[Record set — start]
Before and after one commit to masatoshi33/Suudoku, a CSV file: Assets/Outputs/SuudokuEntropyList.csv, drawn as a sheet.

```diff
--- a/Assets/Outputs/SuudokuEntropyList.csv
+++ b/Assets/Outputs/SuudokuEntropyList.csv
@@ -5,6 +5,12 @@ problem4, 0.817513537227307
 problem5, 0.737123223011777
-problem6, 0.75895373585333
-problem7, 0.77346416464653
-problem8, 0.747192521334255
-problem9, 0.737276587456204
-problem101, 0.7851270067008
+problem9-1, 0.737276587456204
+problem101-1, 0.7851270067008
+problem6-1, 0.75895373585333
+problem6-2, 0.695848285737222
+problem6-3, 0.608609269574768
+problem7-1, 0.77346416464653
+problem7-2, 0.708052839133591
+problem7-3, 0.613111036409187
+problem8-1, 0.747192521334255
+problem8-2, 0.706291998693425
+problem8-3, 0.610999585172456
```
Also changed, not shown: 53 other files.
[Record set — finish]
[Record set — start]
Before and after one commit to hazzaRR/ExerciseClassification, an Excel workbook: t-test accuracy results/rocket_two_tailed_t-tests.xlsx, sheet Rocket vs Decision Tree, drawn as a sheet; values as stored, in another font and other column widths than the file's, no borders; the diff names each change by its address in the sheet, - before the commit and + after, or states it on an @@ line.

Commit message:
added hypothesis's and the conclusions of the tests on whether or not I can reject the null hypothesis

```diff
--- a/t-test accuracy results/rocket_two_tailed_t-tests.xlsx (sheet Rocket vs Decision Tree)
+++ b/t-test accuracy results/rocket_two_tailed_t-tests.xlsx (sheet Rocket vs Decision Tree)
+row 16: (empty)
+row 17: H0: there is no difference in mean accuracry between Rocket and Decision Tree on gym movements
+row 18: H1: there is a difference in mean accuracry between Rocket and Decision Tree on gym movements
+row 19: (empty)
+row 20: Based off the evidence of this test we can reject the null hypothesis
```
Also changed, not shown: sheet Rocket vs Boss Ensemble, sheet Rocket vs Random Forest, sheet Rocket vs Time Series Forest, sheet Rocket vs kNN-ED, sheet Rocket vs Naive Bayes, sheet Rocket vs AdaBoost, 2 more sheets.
[Record set — finish]
[Record set — start]
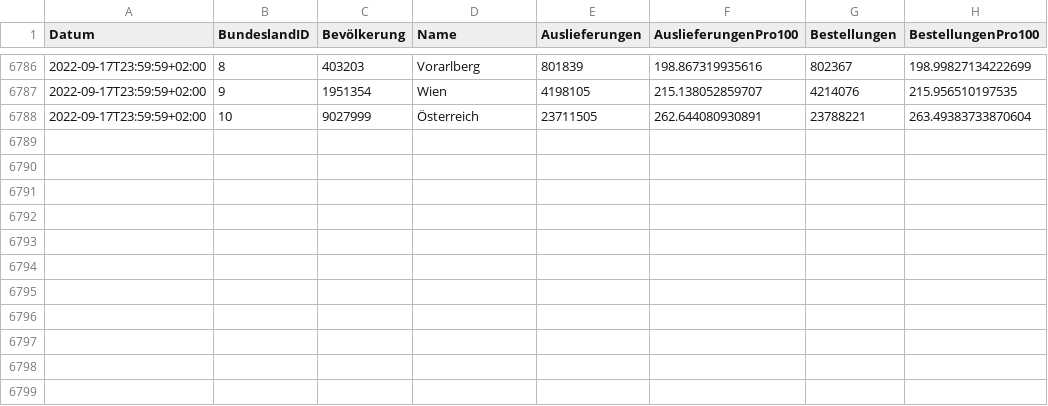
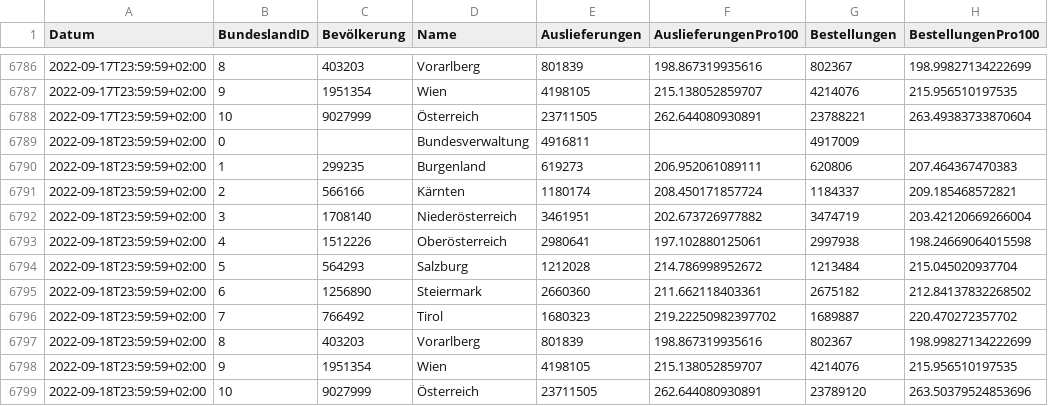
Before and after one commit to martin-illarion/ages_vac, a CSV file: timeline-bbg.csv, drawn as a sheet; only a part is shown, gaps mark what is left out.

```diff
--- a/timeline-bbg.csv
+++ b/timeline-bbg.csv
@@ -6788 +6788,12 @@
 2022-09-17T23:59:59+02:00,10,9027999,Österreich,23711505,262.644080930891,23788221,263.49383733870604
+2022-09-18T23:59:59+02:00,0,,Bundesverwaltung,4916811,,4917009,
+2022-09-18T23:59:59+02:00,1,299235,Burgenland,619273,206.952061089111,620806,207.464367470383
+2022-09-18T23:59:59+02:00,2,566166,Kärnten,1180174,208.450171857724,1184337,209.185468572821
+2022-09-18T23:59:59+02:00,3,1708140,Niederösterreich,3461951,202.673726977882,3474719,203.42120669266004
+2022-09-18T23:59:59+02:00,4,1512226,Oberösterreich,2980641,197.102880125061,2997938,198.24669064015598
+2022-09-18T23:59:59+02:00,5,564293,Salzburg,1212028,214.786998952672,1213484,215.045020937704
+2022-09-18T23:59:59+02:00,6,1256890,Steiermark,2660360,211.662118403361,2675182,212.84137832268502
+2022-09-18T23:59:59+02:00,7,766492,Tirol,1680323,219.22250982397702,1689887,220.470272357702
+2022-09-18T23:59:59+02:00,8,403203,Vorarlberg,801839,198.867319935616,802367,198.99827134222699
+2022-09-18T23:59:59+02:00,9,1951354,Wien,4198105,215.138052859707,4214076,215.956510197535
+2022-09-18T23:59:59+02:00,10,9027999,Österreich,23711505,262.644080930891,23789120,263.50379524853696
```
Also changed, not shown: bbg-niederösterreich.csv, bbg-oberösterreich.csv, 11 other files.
[Record set — finish]
Problem requirements:
Out of the listing above, reproduce exactly the lines from the one with "Before and after one commit to masatoshi33/Suudoku, a" up to and including the one with "Also changed, not shown: 53 other files.".

Response to the task:
Before and after one commit to masatoshi33/Suudoku, a CSV file: Assets/Outputs/SuudokuEntropyList.csv, drawn as a sheet.

```diff
--- a/Assets/Outputs/SuudokuEntropyList.csv
+++ b/Assets/Outputs/SuudokuEntropyList.csv
@@ -5,6 +5,12 @@ problem4, 0.817513537227307
 problem5, 0.737123223011777
-problem6, 0.75895373585333
-problem7, 0.77346416464653
-problem8, 0.747192521334255
-problem9, 0.737276587456204
-problem101, 0.7851270067008
+problem9-1, 0.737276587456204
+problem101-1, 0.7851270067008
+problem6-1, 0.75895373585333
+problem6-2, 0.695848285737222
+problem6-3, 0.608609269574768
+problem7-1, 0.77346416464653
+problem7-2, 0.708052839133591
+problem7-3, 0.613111036409187
+problem8-1, 0.747192521334255
+problem8-2, 0.706291998693425
+problem8-3, 0.610999585172456
```
Also changed, not shown: 53 other files.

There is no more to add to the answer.